Second, Jacob cast himself on the sure Word of Jehovah, pleading before Him His promise. He humbly reminded the Lord how He had said, "Return unto thy country, and to thy kindred, and I will deal well with thee." Here again we do well to learn from Jacob. The Scriptures contain many promises given to believers in general, and it is our individual privilege to plead them before God in particular, the more so when, like our patriarch, we encounter difficulties and opposition in the way wherein He has directed us to walk. Jacob pleaded a definite promise; so must we. In 2 Corinthians 12:9 we read, "My grace is sufficient for thee." Come to the Throne of Grace at the beginning of each day, reverently and believingly remind the Lord of this declaration of His, and then say with one of old, "Do as Thou hast said." (2 Sam. 7:25). Again, we read in Philippians 4:19, "My God shall supply all your need." Tell the Lord of this in the hour of emergency, and say, Lord "Do as Thou hast said."
Third, Jacob fully acknowledged his own utter lack of desert. He confessed that the Lord was in no wise his debtor. He took a lowly place before the Most High. He owned that "he was not worthy of the least of all God’s mercies." Mark this well, dear reader, for very little teaching is heard in these days that leads to self-abasement. It has become a rarity to hear a saint of God confessing his unworthiness. There is so much said about living on a high plane of spirituality, so much Laodicean boasting, that many are afraid to acknowledge before other believers that they are "not worthy of the least of God’s mercies." One sometimes wonders if this is the chief reason why so few of us have any real power in prayer today. Certain it is that we must get down into the dust before God if we would receive His blessing. We must come before Him as empty-handed supplicants, if He is to fill us. We must own our ill deserts, and be ready to receive from Him on the ground of grace alone if we are to have our prayers answered.

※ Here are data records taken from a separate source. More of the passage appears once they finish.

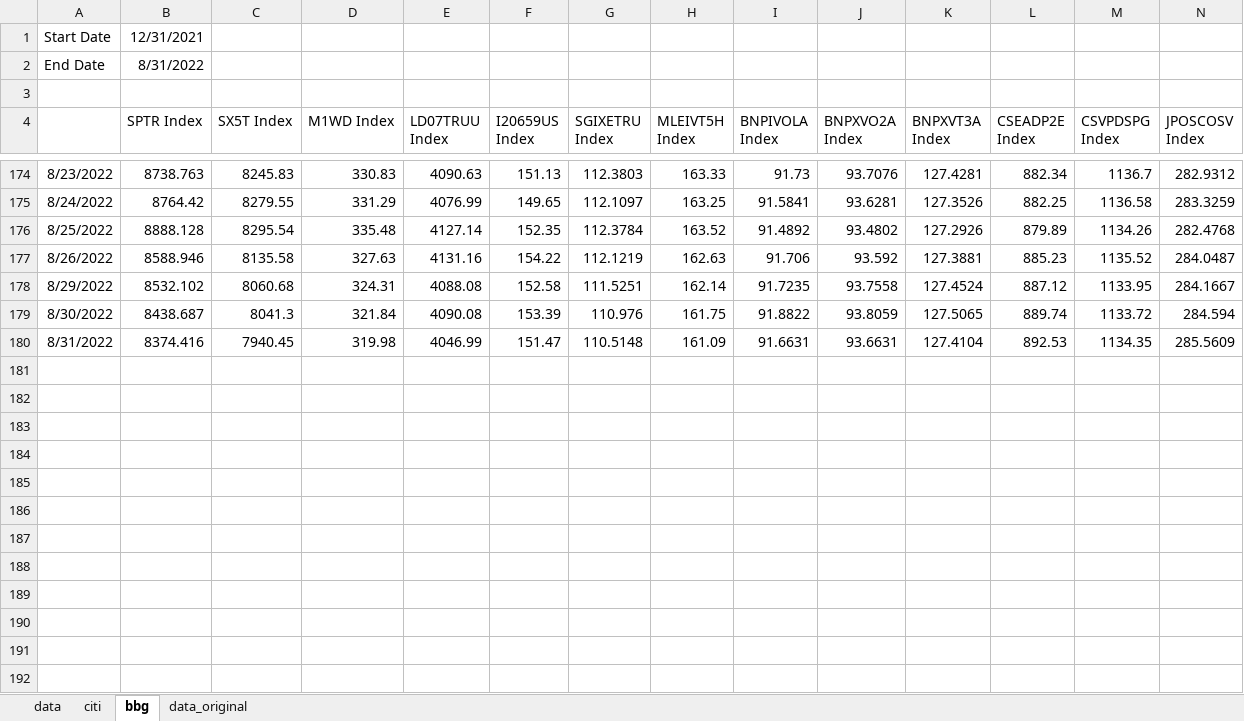
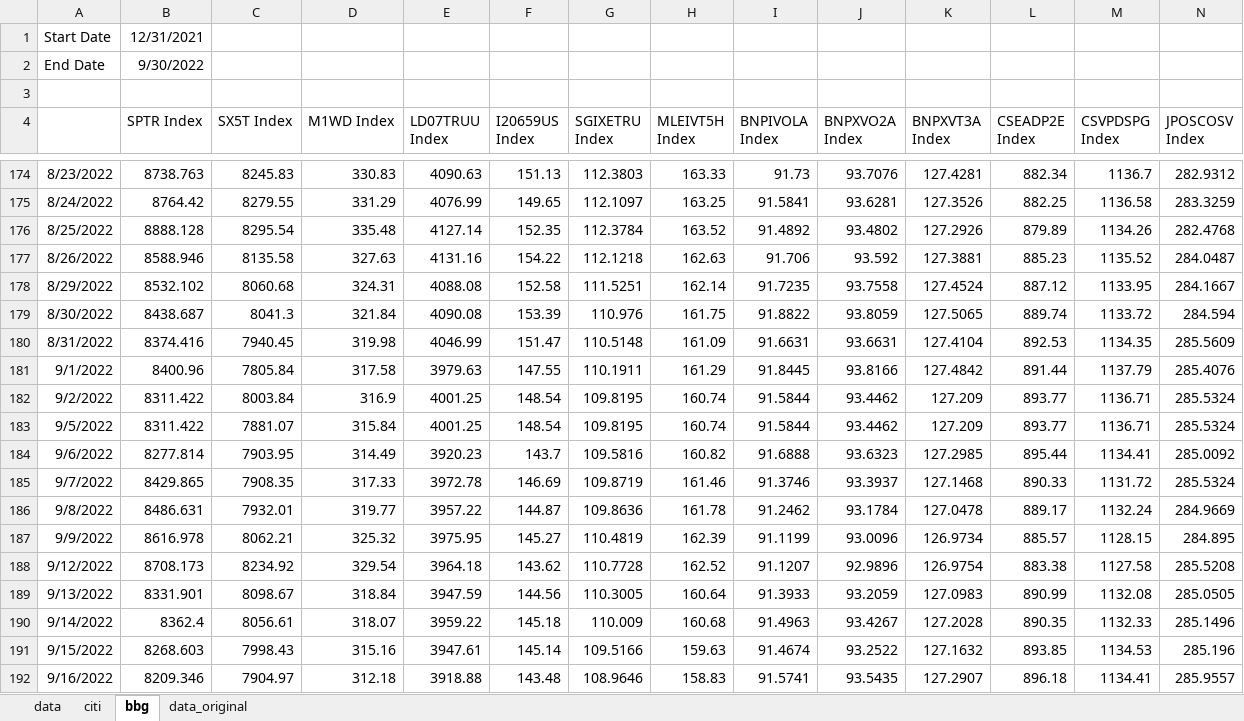
Before and after one commit to pforjoeUPS/RMP, an Excel workbook: EquityHedging/data/update_strats/ups_data.xlsx, sheet bbg, drawn as a sheet; only a part is shown, gaps mark what is left out; values as stored, in another font and other column widths than the file's, no borders; rows hold the shown columns only; the diff covers the shown part only; the diff names each change by its address in the sheet, - before the commit and + after, or states it on an @@ line.

```diff
--- a/EquityHedging/data/update_strats/ups_data.xlsx (sheet bbg)
+++ b/EquityHedging/data/update_strats/ups_data.xlsx (sheet bbg)
-B2 (SPTR Index): 8/31/2022
+B2 (SPTR Index): 9/30/2022
-G177 (SGIXETRU Index): 112.1219
+G177 (SGIXETRU Index): 112.1218
+row 181: 9/1/2022 | 8400.96 | 7805.84 | 317.58 | 3979.63 | 147.55 | 110.1911 | 161.29 | 91.8445 | 93.8166 | 127.4842 | 891.44 | 1137.79 | 285.4076
+row 182: 9/2/2022 | 8311.422 | 8003.84 | 316.9 | 4001.25 | 148.54 | 109.8195 | 160.74 | 91.5844 | 93.4462 | 127.209 | 893.77 | 1136.71 | 285.5324
+row 183: 9/5/2022 | 8311.422 | 7881.07 | 315.84 | 4001.25 | 148.54 | 109.8195 | 160.74 | 91.5844 | 93.4462 | 127.209 | 893.77 | 1136.71 | 285.5324
+row 184: 9/6/2022 | 8277.814 | 7903.95 | 314.49 | 3920.23 | 143.7 | 109.5816 | 160.82 | 91.6888 | 93.6323 | 127.2985 | 895.44 | 1134.41 | 285.0092
+row 185: 9/7/2022 | 8429.865 | 7908.35 | 317.33 | 3972.78 | 146.69 | 109.8719 | 161.46 | 91.3746 | 93.3937 | 127.1468 | 890.33 | 1131.72 | 285.5324
+row 186: 9/8/2022 | 8486.631 | 7932.01 | 319.77 | 3957.22 | 144.87 | 109.8636 | 161.78 | 91.2462 | 93.1784 | 127.0478 | 889.17 | 1132.24 | 284.9669
+row 187: 9/9/2022 | 8616.978 | 8062.21 | 325.32 | 3975.95 | 145.27 | 110.4819 | 162.39 | 91.1199 | 93.0096 | 126.9734 | 885.57 | 1128.15 | 284.895
+row 188: 9/12/2022 | 8708.173 | 8234.92 | 329.54 | 3964.18 | 143.62 | 110.7728 | 162.52 | 91.1207 | 92.9896 | 126.9754 | 883.38 | 1127.58 | 285.5208
+row 189: 9/13/2022 | 8331.901 | 8098.67 | 318.84 | 3947.59 | 144.56 | 110.3005 | 160.64 | 91.3933 | 93.2059 | 127.0983 | 890.99 | 1132.08 | 285.0505
+row 190: 9/14/2022 | 8362.4 | 8056.61 | 318.07 | 3959.22 | 145.18 | 110.009 | 160.68 | 91.4963 | 93.4267 | 127.2028 | 890.35 | 1132.33 | 285.1496
+row 191: 9/15/2022 | 8268.603 | 7998.43 | 315.16 | 3947.61 | 145.14 | 109.5166 | 159.63 | 91.4674 | 93.2522 | 127.1632 | 893.85 | 1134.53 | 285.196
+row 192: 9/16/2022 | 8209.346 | 7904.97 | 312.18 | 3918.88 | 143.48 | 108.9646 | 158.83 | 91.5741 | 93.5435 | 127.2907 | 896.18 | 1134.41 | 285.9557
```
Also changed, not shown: 12 added rows and 2 removed rows elsewhere in this sheet, sheet data.
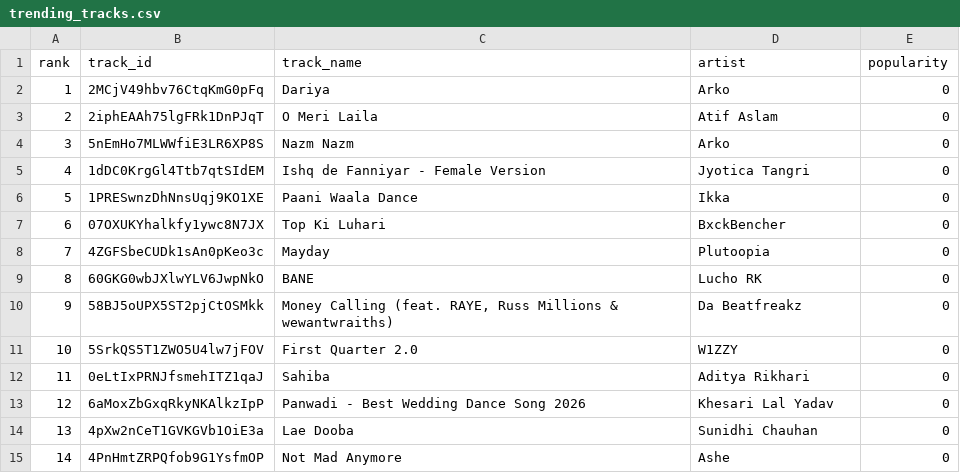
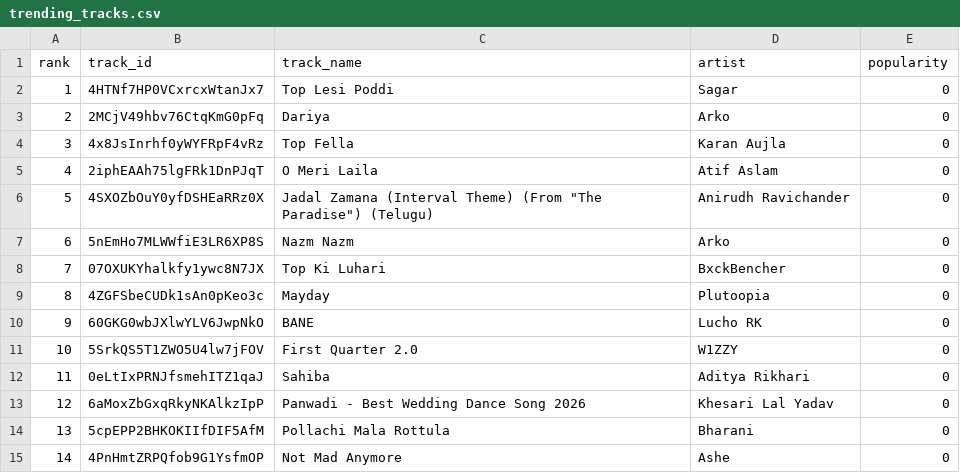
Before and after one commit to 5avis/playlist-a-live, a CSV file: trending_tracks.csv, drawn as a sheet; only a part is shown; the diff covers the shown part only.

```diff
--- a/trending_tracks.csv
+++ b/trending_tracks.csv
@@ -1,11 +1,11 @@
 rank,track_id,track_name,artist,popularity
-1,2MCjV49hbv76CtqKmG0pFq,Dariya,Arko,0
-2,2iphEAAh75lgFRk1DnPJqT,O Meri Laila,Atif Aslam,0
-3,5nEmHo7MLWWfiE3LR6XP8S,Nazm Nazm,Arko,0
-4,1dDC0KrgGl4Ttb7qtSIdEM,Ishq de Fanniyar - Female Version,Jyotica Tangri,0
-5,1PRESwnzDhNnsUqj9KO1XE,Paani Waala Dance,Ikka,0
-6,07OXUKYhalkfy1ywc8N7JX,Top Ki Luhari,BxckBencher,0
-7,4ZGFSbeCUDk1sAn0pKeo3c,Mayday,Plutoopia,0
-8,60GKG0wbJXlwYLV6JwpNkO,BANE,Lucho RK,0
-9,58BJ5oUPX5ST2pjCtOSMkk,"Money Calling (feat. RAYE, Russ Millions & wewantwraiths)",Da Beatfreakz,0
+1,4HTNf7HP0VCxrcxWtanJx7,Top Lesi Poddi,Sagar,0
+2,2MCjV49hbv76CtqKmG0pFq,Dariya,Arko,0
+3,4x8JsInrhf0yWYFRpF4vRz,Top Fella,Karan Aujla,0
+4,2iphEAAh75lgFRk1DnPJqT,O Meri Laila,Atif Aslam,0
+5,4SXOZbOuY0yfDSHEaRRz0X,"Jadal Zamana (Interval Theme) (From ""The Paradise"") (Telugu)",Anirudh Ravichander,0
+6,5nEmHo7MLWWfiE3LR6XP8S,Nazm Nazm,Arko,0
+7,07OXUKYhalkfy1ywc8N7JX,Top Ki Luhari,BxckBencher,0
+8,4ZGFSbeCUDk1sAn0pKeo3c,Mayday,Plutoopia,0
+9,60GKG0wbJXlwYLV6JwpNkO,BANE,Lucho RK,0
 10,5SrkQS5T1ZWO5U4lw7jFOV,First Quarter 2.0,W1ZZY,0
@@ -13,3 +13,3 @@ rank,track_id,track_name,artist,popularity
 12,6aMoxZbGxqRkyNKAlkzIpP,Panwadi - Best Wedding Dance Song 2026,Khesari Lal Yadav,0
-13,4pXw2nCeT1GVKGVb1OiE3a,Lae Dooba,Sunidhi Chauhan,0
+13,5cpEPP2BHKOKIIfDIF5AfM,Pollachi Mala Rottula,Bharani,0
 14,4PnHmtZRPQfob9G1YsfmOP,Not Mad Anymore,Ashe,0
```
Also changed, not shown: 90 edited cells elsewhere in this file, decisions.csv.
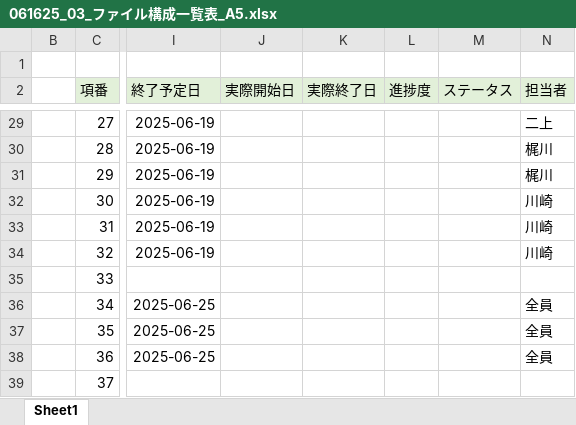
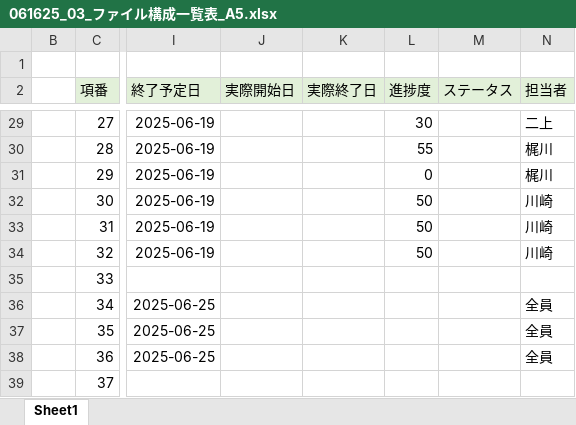
Before and after one commit to plusdojo2025/A5, an Excel workbook: documents/内部設計/061625_03_ファイル構成一覧表_A5.xlsx, sheet Sheet1, drawn as a sheet; only a part is shown, gaps mark what is left out; values as stored, in another font and other column widths than the file's, no borders; the diff covers the shown part only; the diff names each change by its address in the sheet, - before the commit and + after, or states it on an @@ line.

```diff
--- a/documents/内部設計/061625_03_ファイル構成一覧表_A5.xlsx (sheet Sheet1)
+++ b/documents/内部設計/061625_03_ファイル構成一覧表_A5.xlsx (sheet Sheet1)
-L29 (進捗度): (empty)
+L29 (進捗度): 30
-L30 (進捗度): (empty)
+L30 (進捗度): 55
-L31 (進捗度): (empty)
+L31 (進捗度): 0
-L32:L34 (進捗度): (empty)
+L32:L34 (進捗度): 50
```
Also changed, not shown: 18 edited cells elsewhere in this sheet, 1 other file.
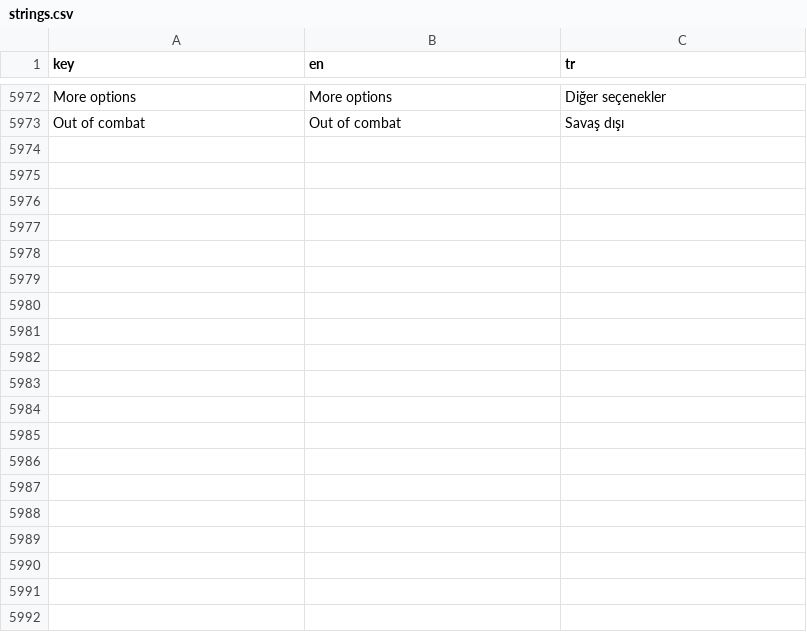
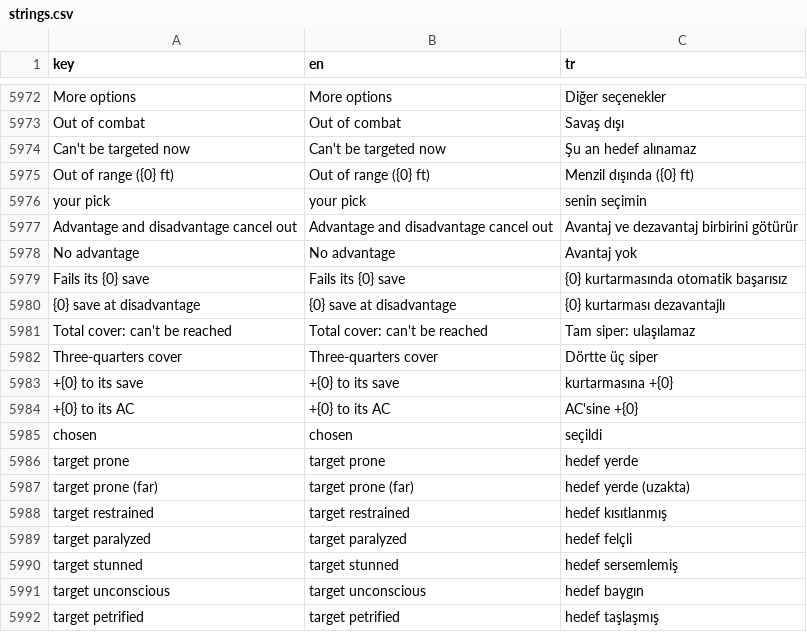
Before and after one commit to YasinAhmet/tool_dungeonomicon, a CSV file: _internal/app/locale/strings.csv, drawn as a sheet; only a part is shown, gaps mark what is left out; the diff covers the shown part only.

Commit message:
Cutting edge: target hover odds, grease catches fire, Adventurers rests and pack per character, Thunderclap reads as Self (94facf29)

```diff
--- a/_internal/app/locale/strings.csv
+++ b/_internal/app/locale/strings.csv
@@ -6050 +6050,20 @@ More options,More options,Diğer seçenekler
 Out of combat,Out of combat,Savaş dışı
+Can't be targeted now,Can't be targeted now,Şu an hedef alınamaz
+Out of range ({0} ft),Out of range ({0} ft),Menzil dışında ({0} ft)
+your pick,your pick,senin seçimin
+Advantage and disadvantage cancel out,Advantage and disadvantage cancel out,Avantaj ve dezavantaj birbirini götürür
+No advantage,No advantage,Avantaj yok
+Fails its {0} save,Fails its {0} save,{0} kurtarmasında otomatik başarısız
+{0} save at disadvantage,{0} save at disadvantage,{0} kurtarması dezavantajlı
+Total cover: can't be reached,Total cover: can't be reached,Tam siper: ulaşılamaz
+Three-quarters cover,Three-quarters cover,Dörtte üç siper
++{0} to its save,+{0} to its save,kurtarmasına +{0}
++{0} to its AC,+{0} to its AC,AC'sine +{0}
+chosen,chosen,seçildi
+target prone,target prone,hedef yerde
+target prone (far),target prone (far),hedef yerde (uzakta)
+target restrained,target restrained,hedef kısıtlanmış
+target paralyzed,target paralyzed,hedef felçli
+target stunned,target stunned,hedef sersemlemiş
+target unconscious,target unconscious,hedef baygın
+target petrified,target petrified,hedef taşlaşmış
```
Also changed, not shown: 11 added rows elsewhere in this file, 12 other files.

Finally, notice the motive which actuated Jacob in presenting the petition he did. That for which he made request was expressed as follows: "Deliver me, I pray thee, from the hand of my brother, from the hand of Esau; for I fear him, lest he will come and smite me, and the mother with the children." At first glance it would appear that our patriarch was moved by nothing higher than the natural affections of the human heart. It would seem that this was the petition of a kind husband and a tender father. But as we re-read this request of Jacob in the light of the closing words of his prayer, we shall discover he was prompted by a far worthier and higher motive. He at once added "And thou saidst, I will surely do thee good, and make thy seed as the sand of the sea, which cannot be numbered for multitude." In this conclusion to the prayer we may see not only a further pleading of God’s promise, but an eye to God’s glory. Jehovah had promised to make Jacob’s seed as the sand of the sea, but if his wife and children were slain how then could God’s promise be fulfilled! Now it is natural, and by no means wrong, for us to be deeply concerned over the salvation of our loved ones; but our chief concern must center itself not in the well-being of those who are united to us by the ties of blood or intimate friendship, but for the glory of God. "Whatsoever ye do (in prayer, as in everything else) do all to the glory of God"—to this everything else must be subordinated. Here, then, is a searching test: Why am I so anxious to see certain ones saved?—simply because they are near and dear to me f or that God may be glorified and Christ magnified in their salvation? May Divine grace purge us of selfishness and purify our motives in prayer. And may God use these few words and cause both writer and reader to cry, with ever increasing fervor, "Lord, teach us to pray."